Intended for healthcare professionals

Editorials

Bury the bill

BMJ 2011; 342 doi: https://doi.org/10.1136/bmj.d4050 (Published 26 June 2011) Cite this as: BMJ 2011;342:d4050

Too late to save the NHS?

I applaud the clear stance taken by the BMJ on this issue. However, I fear it may have come too late to save the NHS as we know it.

Over the past 18 months there have been substantial management cuts in many primary care trusts and strategic health authorities across the country. For many smaller primary care trusts, they will have lost any economy of scale in terms of management capacity to be effective or efficient. Scaling them back up will take time, and considerable expertise and organisational memory will have been lost in the recent management cuts. So in the meantime we are stuck in limbo, in the middle of a tight rope, trying to figure out whether to go forward towards the untested and uncertain clinical commissioning groups model, or back to the familiar old health structures.

However, the proposed health sector reforms is only a smokescreen for a far bigger problem - that is the demographic change we as a country are experiencing in the context of financial and resource constraints. This government has sidestepped its one essential responsibility in determining what services can be afforded and provided for by the state. Instead, they have tried to 'pass the buck' on to clinicians for what will ultimately be an unpopular and unpalatable decision to ration further health services if no new monies are found.

This is by no means the end of the story yet.

Competing interests: No competing interests
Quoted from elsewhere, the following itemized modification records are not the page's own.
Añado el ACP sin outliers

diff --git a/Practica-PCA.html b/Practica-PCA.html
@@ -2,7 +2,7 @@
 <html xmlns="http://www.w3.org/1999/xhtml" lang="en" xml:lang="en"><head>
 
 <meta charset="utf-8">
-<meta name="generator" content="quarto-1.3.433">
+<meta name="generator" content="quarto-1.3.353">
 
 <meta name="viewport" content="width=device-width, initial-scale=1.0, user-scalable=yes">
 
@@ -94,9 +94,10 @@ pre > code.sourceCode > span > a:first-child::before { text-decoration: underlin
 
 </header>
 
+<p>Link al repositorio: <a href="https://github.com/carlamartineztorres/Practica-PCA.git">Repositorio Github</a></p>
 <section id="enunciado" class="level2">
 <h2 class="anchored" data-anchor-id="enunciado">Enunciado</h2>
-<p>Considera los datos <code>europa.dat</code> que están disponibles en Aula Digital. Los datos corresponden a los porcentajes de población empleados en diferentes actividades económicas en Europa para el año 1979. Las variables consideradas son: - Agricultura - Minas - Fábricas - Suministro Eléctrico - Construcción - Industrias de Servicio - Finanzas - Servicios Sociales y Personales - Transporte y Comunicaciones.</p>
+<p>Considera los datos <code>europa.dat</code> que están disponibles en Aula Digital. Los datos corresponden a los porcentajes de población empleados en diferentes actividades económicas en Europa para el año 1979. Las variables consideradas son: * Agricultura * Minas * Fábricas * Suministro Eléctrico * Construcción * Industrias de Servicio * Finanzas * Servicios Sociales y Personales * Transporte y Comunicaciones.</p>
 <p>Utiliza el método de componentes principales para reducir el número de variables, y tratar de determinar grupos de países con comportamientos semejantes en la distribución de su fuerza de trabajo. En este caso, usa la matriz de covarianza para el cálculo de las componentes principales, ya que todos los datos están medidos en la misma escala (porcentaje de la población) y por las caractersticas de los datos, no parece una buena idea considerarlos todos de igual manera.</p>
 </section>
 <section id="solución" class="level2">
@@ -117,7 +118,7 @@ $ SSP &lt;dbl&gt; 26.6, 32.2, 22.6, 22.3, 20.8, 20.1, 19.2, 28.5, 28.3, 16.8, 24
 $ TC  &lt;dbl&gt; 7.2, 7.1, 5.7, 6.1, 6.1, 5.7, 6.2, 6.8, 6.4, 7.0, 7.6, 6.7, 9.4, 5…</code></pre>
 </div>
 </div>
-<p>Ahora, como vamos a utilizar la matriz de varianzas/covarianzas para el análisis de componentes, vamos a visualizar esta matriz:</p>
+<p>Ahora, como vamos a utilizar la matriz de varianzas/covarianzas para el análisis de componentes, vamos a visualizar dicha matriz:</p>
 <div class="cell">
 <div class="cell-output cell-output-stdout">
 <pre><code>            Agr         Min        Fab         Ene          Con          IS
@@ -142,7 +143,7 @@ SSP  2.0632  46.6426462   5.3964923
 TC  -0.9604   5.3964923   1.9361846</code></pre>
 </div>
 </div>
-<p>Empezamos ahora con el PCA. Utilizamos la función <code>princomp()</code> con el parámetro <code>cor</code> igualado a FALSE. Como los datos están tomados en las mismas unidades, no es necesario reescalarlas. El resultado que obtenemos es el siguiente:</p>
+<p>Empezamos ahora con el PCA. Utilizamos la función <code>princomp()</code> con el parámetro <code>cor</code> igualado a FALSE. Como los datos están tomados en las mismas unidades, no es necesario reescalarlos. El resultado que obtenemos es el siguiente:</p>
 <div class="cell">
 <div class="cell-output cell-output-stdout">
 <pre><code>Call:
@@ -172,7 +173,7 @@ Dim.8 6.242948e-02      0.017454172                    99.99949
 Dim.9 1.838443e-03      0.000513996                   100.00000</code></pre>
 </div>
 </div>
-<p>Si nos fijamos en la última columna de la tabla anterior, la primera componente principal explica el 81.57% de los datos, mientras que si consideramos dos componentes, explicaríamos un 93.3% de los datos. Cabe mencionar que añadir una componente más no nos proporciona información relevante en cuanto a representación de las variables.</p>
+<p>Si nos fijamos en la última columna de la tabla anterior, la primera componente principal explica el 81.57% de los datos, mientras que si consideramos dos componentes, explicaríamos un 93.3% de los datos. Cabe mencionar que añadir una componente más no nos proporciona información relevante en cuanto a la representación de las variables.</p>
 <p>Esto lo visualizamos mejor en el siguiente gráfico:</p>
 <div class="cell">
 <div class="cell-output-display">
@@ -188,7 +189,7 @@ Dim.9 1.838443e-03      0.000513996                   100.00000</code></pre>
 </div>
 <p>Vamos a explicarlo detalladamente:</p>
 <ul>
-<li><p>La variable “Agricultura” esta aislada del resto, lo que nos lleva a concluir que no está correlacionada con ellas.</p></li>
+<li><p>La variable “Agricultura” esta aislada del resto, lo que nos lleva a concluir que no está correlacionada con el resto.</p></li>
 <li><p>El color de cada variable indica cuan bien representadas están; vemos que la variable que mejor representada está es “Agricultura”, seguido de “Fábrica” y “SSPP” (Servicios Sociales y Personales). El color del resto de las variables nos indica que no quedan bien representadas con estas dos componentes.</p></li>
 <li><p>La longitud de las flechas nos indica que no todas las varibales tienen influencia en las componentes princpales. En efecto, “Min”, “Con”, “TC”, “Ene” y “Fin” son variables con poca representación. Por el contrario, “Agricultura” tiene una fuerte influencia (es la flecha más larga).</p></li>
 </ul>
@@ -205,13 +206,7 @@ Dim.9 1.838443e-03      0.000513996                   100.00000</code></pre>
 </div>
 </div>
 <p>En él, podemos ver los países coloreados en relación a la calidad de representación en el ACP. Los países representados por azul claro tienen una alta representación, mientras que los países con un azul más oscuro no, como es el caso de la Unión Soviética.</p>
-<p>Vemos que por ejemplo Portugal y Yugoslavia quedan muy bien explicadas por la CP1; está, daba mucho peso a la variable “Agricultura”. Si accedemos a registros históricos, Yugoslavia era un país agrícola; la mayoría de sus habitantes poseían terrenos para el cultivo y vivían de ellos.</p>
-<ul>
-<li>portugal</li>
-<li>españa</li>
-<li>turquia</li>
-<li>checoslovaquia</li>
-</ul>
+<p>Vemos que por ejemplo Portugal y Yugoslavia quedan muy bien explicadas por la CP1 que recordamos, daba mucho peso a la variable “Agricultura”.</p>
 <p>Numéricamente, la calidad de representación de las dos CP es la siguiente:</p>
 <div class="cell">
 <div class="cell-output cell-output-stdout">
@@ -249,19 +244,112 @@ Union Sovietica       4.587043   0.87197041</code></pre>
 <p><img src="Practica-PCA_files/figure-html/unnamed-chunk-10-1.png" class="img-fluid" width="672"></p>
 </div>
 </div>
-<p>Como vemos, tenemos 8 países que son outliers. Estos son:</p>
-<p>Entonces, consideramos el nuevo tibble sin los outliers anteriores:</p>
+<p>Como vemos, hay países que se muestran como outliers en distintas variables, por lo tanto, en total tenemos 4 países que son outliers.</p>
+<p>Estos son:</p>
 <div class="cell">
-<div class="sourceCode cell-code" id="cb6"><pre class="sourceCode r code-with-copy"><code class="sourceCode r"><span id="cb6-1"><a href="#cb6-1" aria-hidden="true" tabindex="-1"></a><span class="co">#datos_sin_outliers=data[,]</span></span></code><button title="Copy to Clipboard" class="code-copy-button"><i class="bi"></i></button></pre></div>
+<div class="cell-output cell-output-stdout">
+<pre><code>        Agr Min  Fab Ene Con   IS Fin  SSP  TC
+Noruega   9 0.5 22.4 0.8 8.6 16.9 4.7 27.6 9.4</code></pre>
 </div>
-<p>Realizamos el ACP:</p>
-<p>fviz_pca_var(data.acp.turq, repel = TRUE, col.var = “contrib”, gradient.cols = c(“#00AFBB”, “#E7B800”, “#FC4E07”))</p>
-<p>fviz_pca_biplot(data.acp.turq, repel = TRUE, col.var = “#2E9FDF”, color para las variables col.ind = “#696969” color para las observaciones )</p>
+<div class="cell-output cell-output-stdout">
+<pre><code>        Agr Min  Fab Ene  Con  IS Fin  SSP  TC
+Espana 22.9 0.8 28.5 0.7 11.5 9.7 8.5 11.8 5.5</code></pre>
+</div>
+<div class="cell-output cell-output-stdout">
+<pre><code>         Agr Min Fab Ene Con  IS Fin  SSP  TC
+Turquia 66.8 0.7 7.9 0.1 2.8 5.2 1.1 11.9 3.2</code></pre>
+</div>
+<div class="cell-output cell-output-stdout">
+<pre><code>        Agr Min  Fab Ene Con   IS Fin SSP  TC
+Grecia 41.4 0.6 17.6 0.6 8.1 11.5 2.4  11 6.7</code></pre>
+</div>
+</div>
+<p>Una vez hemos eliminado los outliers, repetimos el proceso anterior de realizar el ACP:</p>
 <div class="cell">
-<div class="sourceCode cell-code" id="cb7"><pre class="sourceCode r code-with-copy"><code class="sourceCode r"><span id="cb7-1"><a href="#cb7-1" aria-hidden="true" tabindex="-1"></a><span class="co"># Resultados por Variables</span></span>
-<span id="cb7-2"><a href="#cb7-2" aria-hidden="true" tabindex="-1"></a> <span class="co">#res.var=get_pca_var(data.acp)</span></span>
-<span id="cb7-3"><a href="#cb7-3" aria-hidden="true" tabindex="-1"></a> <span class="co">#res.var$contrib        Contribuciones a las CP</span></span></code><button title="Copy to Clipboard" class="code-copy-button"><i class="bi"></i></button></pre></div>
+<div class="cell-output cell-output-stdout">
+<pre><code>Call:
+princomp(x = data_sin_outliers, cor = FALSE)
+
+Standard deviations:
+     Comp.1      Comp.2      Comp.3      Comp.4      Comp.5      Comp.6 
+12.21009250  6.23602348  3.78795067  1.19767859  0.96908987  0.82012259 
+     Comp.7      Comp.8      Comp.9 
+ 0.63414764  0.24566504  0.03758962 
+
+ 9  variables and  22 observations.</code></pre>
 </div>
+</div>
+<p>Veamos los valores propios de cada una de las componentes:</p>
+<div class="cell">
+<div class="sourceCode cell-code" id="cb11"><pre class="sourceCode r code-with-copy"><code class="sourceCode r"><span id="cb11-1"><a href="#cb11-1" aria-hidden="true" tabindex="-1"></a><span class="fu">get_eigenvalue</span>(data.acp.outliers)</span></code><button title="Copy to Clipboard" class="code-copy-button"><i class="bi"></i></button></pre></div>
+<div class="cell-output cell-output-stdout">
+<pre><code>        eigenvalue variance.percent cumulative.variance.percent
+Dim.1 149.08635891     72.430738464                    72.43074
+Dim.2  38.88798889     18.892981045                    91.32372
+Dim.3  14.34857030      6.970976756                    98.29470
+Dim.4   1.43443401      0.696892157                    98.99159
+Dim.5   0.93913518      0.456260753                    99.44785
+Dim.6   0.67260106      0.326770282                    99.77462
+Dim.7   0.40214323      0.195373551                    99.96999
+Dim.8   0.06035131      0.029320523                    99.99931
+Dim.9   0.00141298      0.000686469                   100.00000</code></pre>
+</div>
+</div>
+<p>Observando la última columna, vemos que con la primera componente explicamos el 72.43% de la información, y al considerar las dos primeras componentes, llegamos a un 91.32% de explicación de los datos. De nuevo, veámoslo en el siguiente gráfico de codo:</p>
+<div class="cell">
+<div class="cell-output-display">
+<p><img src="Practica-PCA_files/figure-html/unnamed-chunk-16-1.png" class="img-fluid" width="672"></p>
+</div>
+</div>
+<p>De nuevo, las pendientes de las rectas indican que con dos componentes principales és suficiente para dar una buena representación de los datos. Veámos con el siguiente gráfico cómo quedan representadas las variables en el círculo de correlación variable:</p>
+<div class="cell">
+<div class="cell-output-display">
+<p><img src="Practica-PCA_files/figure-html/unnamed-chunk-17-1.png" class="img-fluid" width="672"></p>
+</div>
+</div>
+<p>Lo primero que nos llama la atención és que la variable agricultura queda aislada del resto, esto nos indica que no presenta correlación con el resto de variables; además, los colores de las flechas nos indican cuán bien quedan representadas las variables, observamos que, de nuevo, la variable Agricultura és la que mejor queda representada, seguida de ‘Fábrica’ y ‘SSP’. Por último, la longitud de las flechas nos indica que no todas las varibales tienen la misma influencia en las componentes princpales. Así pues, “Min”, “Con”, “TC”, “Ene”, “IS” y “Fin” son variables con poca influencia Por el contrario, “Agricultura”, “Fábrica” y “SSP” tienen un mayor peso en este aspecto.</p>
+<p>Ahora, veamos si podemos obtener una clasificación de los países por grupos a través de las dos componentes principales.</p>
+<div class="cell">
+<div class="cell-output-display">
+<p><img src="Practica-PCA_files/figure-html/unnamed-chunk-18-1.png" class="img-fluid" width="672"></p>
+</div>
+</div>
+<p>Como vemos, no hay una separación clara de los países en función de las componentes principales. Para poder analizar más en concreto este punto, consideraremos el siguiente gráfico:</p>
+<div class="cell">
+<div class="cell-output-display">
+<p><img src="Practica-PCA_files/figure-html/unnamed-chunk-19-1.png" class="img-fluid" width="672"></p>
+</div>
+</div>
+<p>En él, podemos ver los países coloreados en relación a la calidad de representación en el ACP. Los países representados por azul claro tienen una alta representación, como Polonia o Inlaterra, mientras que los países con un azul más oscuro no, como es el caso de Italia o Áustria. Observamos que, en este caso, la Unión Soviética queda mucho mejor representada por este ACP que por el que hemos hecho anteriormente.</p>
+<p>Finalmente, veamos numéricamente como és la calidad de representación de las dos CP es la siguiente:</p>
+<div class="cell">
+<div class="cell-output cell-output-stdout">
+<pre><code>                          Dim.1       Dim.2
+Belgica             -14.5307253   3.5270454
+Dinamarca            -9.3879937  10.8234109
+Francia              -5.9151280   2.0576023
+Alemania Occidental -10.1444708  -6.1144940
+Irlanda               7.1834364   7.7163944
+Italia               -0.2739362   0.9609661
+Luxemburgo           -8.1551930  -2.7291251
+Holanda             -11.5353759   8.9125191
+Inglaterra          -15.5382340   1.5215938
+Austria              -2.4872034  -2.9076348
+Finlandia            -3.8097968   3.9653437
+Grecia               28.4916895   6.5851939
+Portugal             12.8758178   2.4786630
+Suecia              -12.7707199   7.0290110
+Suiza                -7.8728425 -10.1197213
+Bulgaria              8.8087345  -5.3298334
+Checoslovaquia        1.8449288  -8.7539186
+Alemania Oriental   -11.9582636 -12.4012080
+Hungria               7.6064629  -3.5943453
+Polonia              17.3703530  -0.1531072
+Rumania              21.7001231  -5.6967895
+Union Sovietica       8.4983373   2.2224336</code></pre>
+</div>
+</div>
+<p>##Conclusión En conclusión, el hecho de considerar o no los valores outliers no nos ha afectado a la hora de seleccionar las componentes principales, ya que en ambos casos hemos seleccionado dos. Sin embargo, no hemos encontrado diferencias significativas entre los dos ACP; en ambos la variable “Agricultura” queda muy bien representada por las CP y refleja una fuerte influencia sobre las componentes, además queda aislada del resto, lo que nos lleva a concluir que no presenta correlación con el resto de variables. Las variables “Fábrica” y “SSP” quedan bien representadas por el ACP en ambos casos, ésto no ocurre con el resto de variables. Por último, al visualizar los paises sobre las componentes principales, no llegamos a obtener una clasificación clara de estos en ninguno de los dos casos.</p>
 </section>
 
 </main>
01 July 2011
Andrew CK Lee
Senior Clinical University Teacher in Public Health
ScHARR, The University of Sheffield